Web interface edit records
++++++
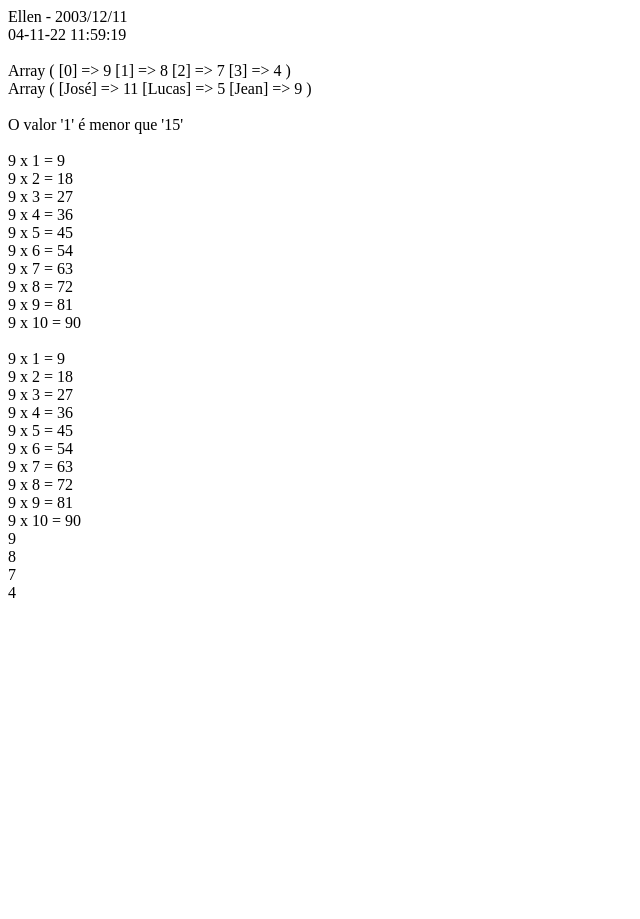
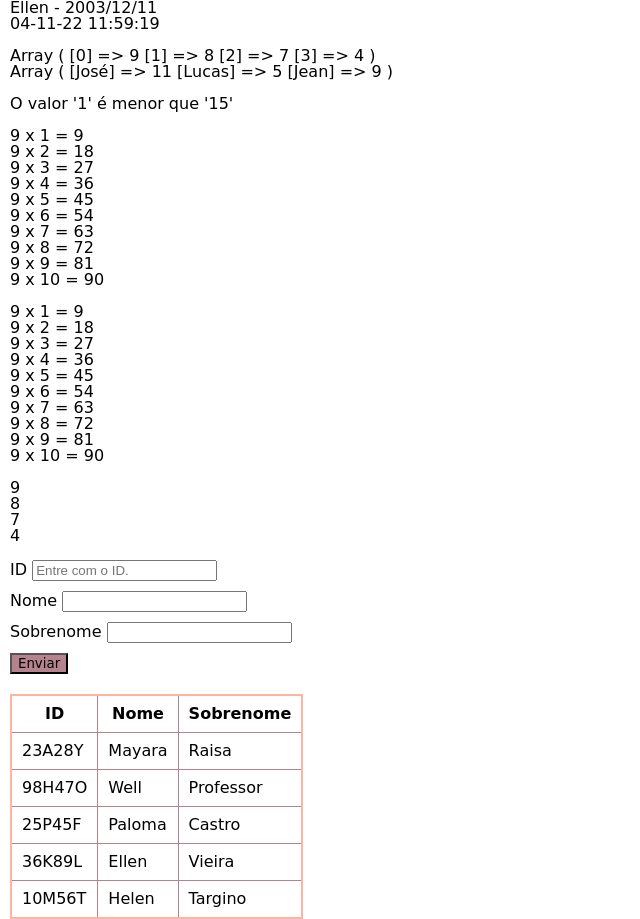
Before and after one commit to EllenVieira1/UC1392, a PHP site: page /aula3.php in a window 1280 px wide. Shown: the whole page, without its empty margins (0-640 px from the left). Before the commit the page ends 598 px from the top, so only its background shows below. Run offline with PHP 8.4, Linux system fonts and the light colour scheme.

Commit message:
Coisas Adicionadas

```diff
--- a/aula3.php
+++ b/aula3.php
@@ -1,10 +1,3 @@
-<!DOCTYPE html>
-<html lang="pt-BR">
-    <head>
-        <!-- <meta http-equiv="refresh" content="1"> -->
-    </head>
-</html>
-
 <?php
 
 // "/* */" Comentário de bloco
@@ -83,6 +76,7 @@ echo('<br>');
 for ($i=1; $i < 11; $i++) {
     echo($n.' x '.$i." = ".($i*$n)."<br>");
 }
+echo('<br>');
 $nota = array(9,8,7,4);
 
 for ($i=0; $i < 4; $i++) {
@@ -93,4 +87,68 @@ for ($i=0; $i < 4; $i++) {
 // Eu uso a estrutura WHILE quando eu não conheço o limite.
 
 // Final - Estruturas de repetição
+
+// Inicio - Desclaração de uso de matrizes
+
+$pessoas = array(
+    '98H47O'=>(['Well', 'Professor']),
+    '25P45F'=>(['Paloma', 'Castro']),
+    '36K89L'=>(['Ellen', 'Vieira']),
+    '10M56T'=>(['Helen', 'Targino'])
+);
+
+// Final - Desclaração de uso de matrizes
+
+if (isset($_GET['enviar'])){ // Se o usuário clicar no botão
+    $id_frm = $_GET['id'];
+    $nome_frm = $_GET['nome'];
+    $sobre_frm = $_GET['sobrenome'];
+    $pessoas += [$id_frm => ([$nome_frm, $sobre_frm])];
+}
+
 ?>
+
+<!DOCTYPE html>
+<html lang="pt-BR">
+    <head>
+        <!-- <meta http-equiv="refresh" content="1"> -->
+        <link rel="stylesheet" href="css/style.css">
+    </head>
+    <body>
+        <br>
+        <form action="#" method="get">
+            <label for="id">
+                ID
+                <input type="text" name="id" placeholder="Entre com o ID." required>
+            </label><br>
+            <label for="nome">
+                Nome
+                <input type="text" name="nome" required>
+            </label><br>
+            <label for="sobrenome">
+                Sobrenome
+                <input type="text" name="sobrenome">
+            </label><br>
+            <button type="submit" name="enviar" id="btn-enviar">Enviar</button>
+        </form>
+        <table class="tabelinha">
+            <th>ID</th>
+            <th>Nome</th>
+            <th>Sobrenome</th>
+            <!-- <th>E-Mail</th> -->
+            <tr>
+                <td>23A28Y</td>
+                <td>Mayara</td>
+                <td>Raisa</td>
+                <!-- <td>nath@gmail.com</td> -->
+            </tr>
+            <?php foreach ($pessoas as $id => $nome) { ?>
+                <tr>
+                    <td><?php echo($id);?></td>
+                    <td><?php echo($nome[0]);?></td>
+                    <td><?php echo($nome[1]);?></td>
+                </tr>
+            <?php } ?>
+        </table>
+    </body>
+</html>
--- a/css/style.css
+++ b/css/style.css
@@ -1,4 +1,7 @@
+@import url(reset.css);
+
 html{
+    margin-left: 10px;
     font-family: 'Poor Story', cursive;
 }
 
@@ -28,3 +31,23 @@ div{
 #nome-empresa{
     color: #E5989B;
 }
+
+.tabelinha th, td{
+    border: 0.5px solid #B5838D;
+}
+
+.tabelinha th,td{
+    padding: 10px;
+}
+
+.tabelinha{border: 2px solid #FFB4A2;}
+th{font-weight: 700;}
+
+input{margin-bottom: 10px;}
+
+#btn-enviar{margin-bottom: 20px;}
+
+button{
+    background-color: #B5838D;
+    font-family: 'Poor Story', cursive;
+}
```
++++++
What the task requires:
This task calls for the records to be copied exactly, without pictures.

Response area:
Before and after one commit to EllenVieira1/UC1392, a PHP site: page /aula3.php in a window 1280 px wide. Shown: the whole page, without its empty margins (0-640 px from the left). Before the commit the page ends 598 px from the top, so only its background shows below. Run offline with PHP 8.4, Linux system fonts and the light colour scheme.

Commit message:
Coisas Adicionadas

```diff
--- a/aula3.php
+++ b/aula3.php
@@ -1,10 +1,3 @@
-<!DOCTYPE html>
-<html lang="pt-BR">
-    <head>
-        <!-- <meta http-equiv="refresh" content="1"> -->
-    </head>
-</html>
-
 <?php
 
 // "/* */" Comentário de bloco
@@ -83,6 +76,7 @@ echo('<br>');
 for ($i=1; $i < 11; $i++) {
     echo($n.' x '.$i." = ".($i*$n)."<br>");
 }
+echo('<br>');
 $nota = array(9,8,7,4);
 
 for ($i=0; $i < 4; $i++) {
@@ -93,4 +87,68 @@ for ($i=0; $i < 4; $i++) {
 // Eu uso a estrutura WHILE quando eu não conheço o limite.
 
 // Final - Estruturas de repetição
+
+// Inicio - Desclaração de uso de matrizes
+
+$pessoas = array(
+    '98H47O'=>(['Well', 'Professor']),
+    '25P45F'=>(['Paloma', 'Castro']),
+    '36K89L'=>(['Ellen', 'Vieira']),
+    '10M56T'=>(['Helen', 'Targino'])
+);
+
+// Final - Desclaração de uso de matrizes
+
+if (isset($_GET['enviar'])){ // Se o usuário clicar no botão
+    $id_frm = $_GET['id'];
+    $nome_frm = $_GET['nome'];
+    $sobre_frm = $_GET['sobrenome'];
+    $pessoas += [$id_frm => ([$nome_frm, $sobre_frm])];
+}
+
 ?>
+
+<!DOCTYPE html>
+<html lang="pt-BR">
+    <head>
+        <!-- <meta http-equiv="refresh" content="1"> -->
+        <link rel="stylesheet" href="css/style.css">
+    </head>
+    <body>
+        <br>
+        <form action="#" method="get">
+            <label for="id">
+                ID
+                <input type="text" name="id" placeholder="Entre com o ID." required>
+            </label><br>
+            <label for="nome">
+                Nome
+                <input type="text" name="nome" required>
+            </label><br>
+            <label for="sobrenome">
+                Sobrenome
+                <input type="text" name="sobrenome">
+            </label><br>
+            <button type="submit" name="enviar" id="btn-enviar">Enviar</button>
+        </form>
+        <table class="tabelinha">
+            <th>ID</th>
+            <th>Nome</th>
+            <th>Sobrenome</th>
+            <!-- <th>E-Mail</th> -->
+            <tr>
+                <td>23A28Y</td>
+                <td>Mayara</td>
+                <td>Raisa</td>
+                <!-- <td>nath@gmail.com</td> -->
+            </tr>
+            <?php foreach ($pessoas as $id => $nome) { ?>
+                <tr>
+                    <td><?php echo($id);?></td>
+                    <td><?php echo($nome[0]);?></td>
+                    <td><?php echo($nome[1]);?></td>
+                </tr>
+            <?php } ?>
+        </table>
+    </body>
+</html>
--- a/css/style.css
+++ b/css/style.css
@@ -1,4 +1,7 @@
+@import url(reset.css);
+
 html{
+    margin-left: 10px;
     font-family: 'Poor Story', cursive;
 }
 
@@ -28,3 +31,23 @@ div{
 #nome-empresa{
     color: #E5989B;
 }
+
+.tabelinha th, td{
+    border: 0.5px solid #B5838D;
+}
+
+.tabelinha th,td{
+    padding: 10px;
+}
+
+.tabelinha{border: 2px solid #FFB4A2;}
+th{font-weight: 700;}
+
+input{margin-bottom: 10px;}
+
+#btn-enviar{margin-bottom: 20px;}
+
+button{
+    background-color: #B5838D;
+    font-family: 'Poor Story', cursive;
+}
```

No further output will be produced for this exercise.